Key Words: Multidrug resistance; Breast cancer resistance; RNA interference; Hepatocellular carcinoma. Abbreviations: Breast Cancer Resistance (BCRP); Multi-Drug Resistance (MDR); RNA inteference (RNAi); Hepatocellular Carcinoma (HCC). Background/Aims: Breast cancer resistance protein (BCRP) is an ATP-binding cassette multidrug transporter that confers resistance to various anticancer drugs like Adriamycin. Overexpression of BCRP confers multidrug resistance (MDR) in hepatocellular carcinoma cells and is a frequent impediment to successful chemotherapy. Methodology: We evaluated a new approach using RNA interference for the specific knockdown of BCRP in hepatocellular carcinoma cells.
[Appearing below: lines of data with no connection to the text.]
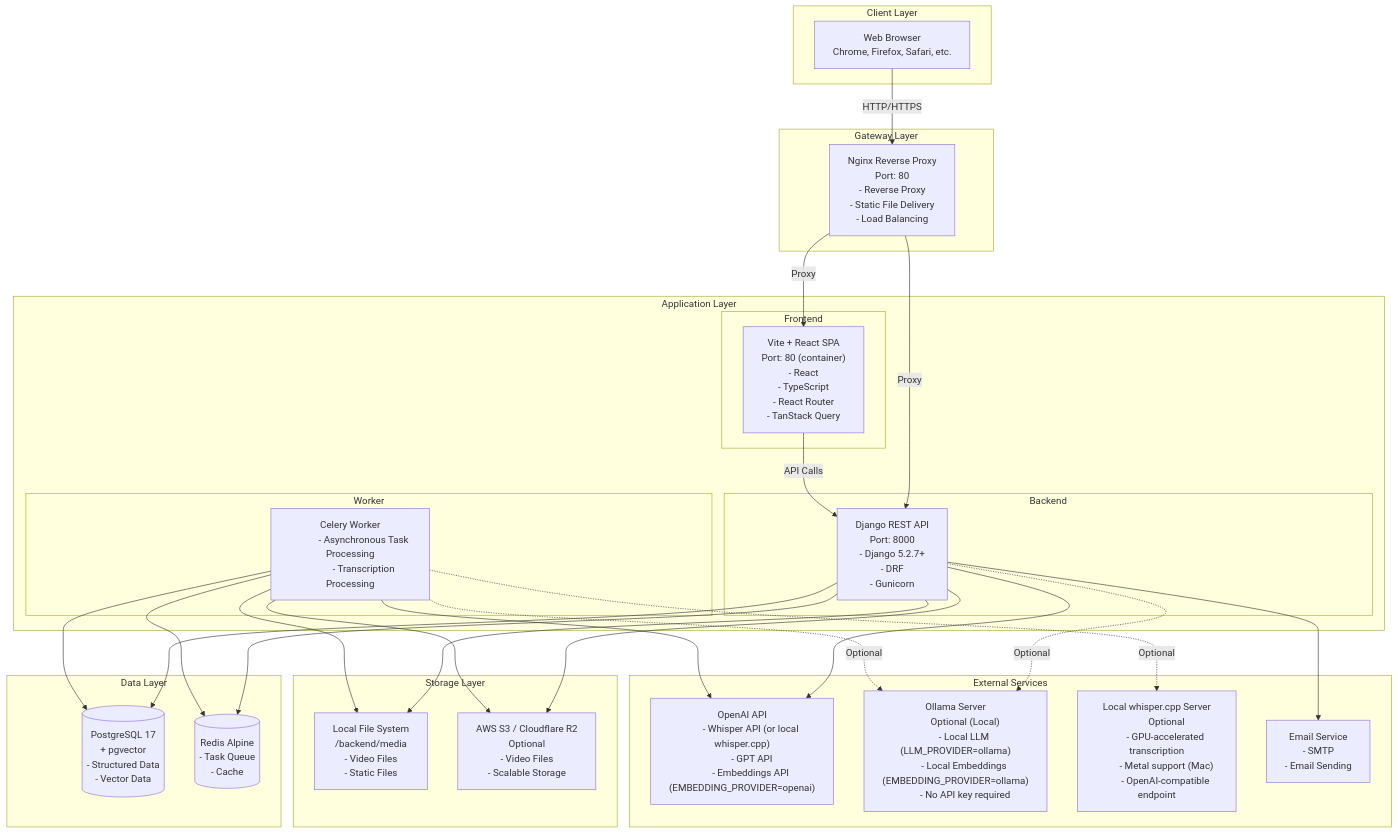
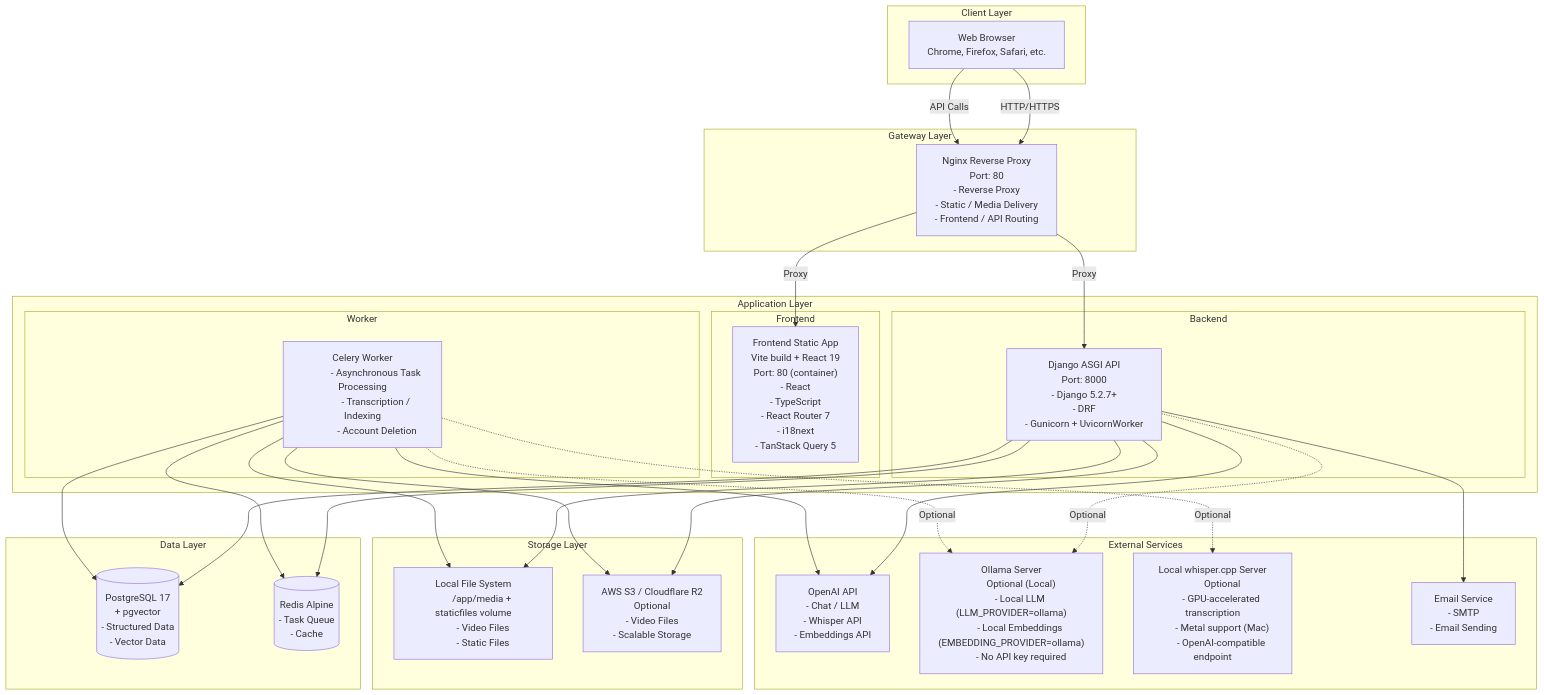
One commit to yukiharada1228/videoq changed the first of 8 diagrams in docs/architecture/system-configuration-diagram.md. Above: the diagram before and after it, drawn with Mermaid. The commit also changed other lines of this file and 7 other files, not shown here.

```diff
--- a/docs/architecture/system-configuration-diagram.md
+++ b/docs/architecture/system-configuration-diagram.md
@@ -17,32 +17,35 @@
         Nginx["Nginx Reverse Proxy
         Port: 80
         - Reverse Proxy
-        - Static File Delivery
-        - Load Balancing"]
+        - Static / Media Delivery
+        - Frontend / API Routing"]
     end
 
     subgraph Application["Application Layer"]
         subgraph Frontend["Frontend"]
-            FrontendSPA["Vite + React SPA
+            FrontendSPA["Frontend Static App
+            Vite build + React 19
             Port: 80 (container)
             - React
             - TypeScript
-            - React Router
-            - TanStack Query"]
+            - React Router 7
+            - i18next
+            - TanStack Query 5"]
         end
 
         subgraph Backend["Backend"]
-            Django["Django REST API
+            Django["Django ASGI API
             Port: 8000
             - Django 5.2.7+
             - DRF
-            - Gunicorn"]
+            - Gunicorn + UvicornWorker"]
         end
 
         subgraph Worker["Worker"]
             Celery["Celery Worker
             - Asynchronous Task Processing
-            - Transcription Processing"]
+            - Transcription / Indexing
+            - Account Deletion"]
         end
     end
 
@@ -58,7 +61,7 @@
 
     subgraph Storage["Storage Layer"]
         LocalFS["Local File System
-        /backend/media
+        /app/media + staticfiles volume
         - Video Files
         - Static Files"]
         S3["AWS S3 / Cloudflare R2
@@ -69,9 +72,9 @@
 
     subgraph External["External Services"]
         OpenAI["OpenAI API
-        - Whisper API (or local whisper.cpp)
-        - GPT API
-        - Embeddings API (EMBEDDING_PROVIDER=openai)"]
+        - Chat / LLM
+        - Whisper API
+        - Embeddings API"]
         Ollama["Ollama Server
         Optional (Local)
         - Local LLM (LLM_PROVIDER=ollama)
@@ -90,7 +93,7 @@
     Browser -->|HTTP/HTTPS| Nginx
     Nginx -->|Proxy| FrontendSPA
     Nginx -->|Proxy| Django
-    FrontendSPA -->|API Calls| Django
+    Browser -->|API Calls| Nginx
     Django --> PostgreSQL
     Django --> Redis
     Django --> LocalFS
```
To overcome the BCRP-mediated atypical multidrug drug resistance, one small interfering RNA construct (RNAi) targeting one special region of BCRP gene were designed to inhibit the atypical MDR expression by transfecting them into HepG2/ADM cell lines. Results: We found that the overexpression of BCRP gene was suppressed efficiently by the introduction of small interfering RNA, which caused sequence specific gene silence. The level of BCRP mRNA reduced to 22.55% after transfected by pSUPER-BCRPs compared with those of the controls. Similarly, the level of BCRP decreased too. Furthermore, the sensitivity to Adriamycin of pSUPER-BCRPs-treated HEPG2/ADM cells is increased 3.55-fold compared to their control (p<0.05). The relative reverse rate of HepG2/ADM cell to Adriamycin is 72.2%. Conclusions: These data indicated that pSUPER-BCRPs could modulate MDR and may present a new approach to overcome BCRP-mediated drug resistance in HEPG2/ADM cells. It may reverse multidrug resistance phenotype and therefore provide promising therapeutic modalities in the treatment of hepatocellular carcinoma.

PMID: 23435138 [PubMed - in process]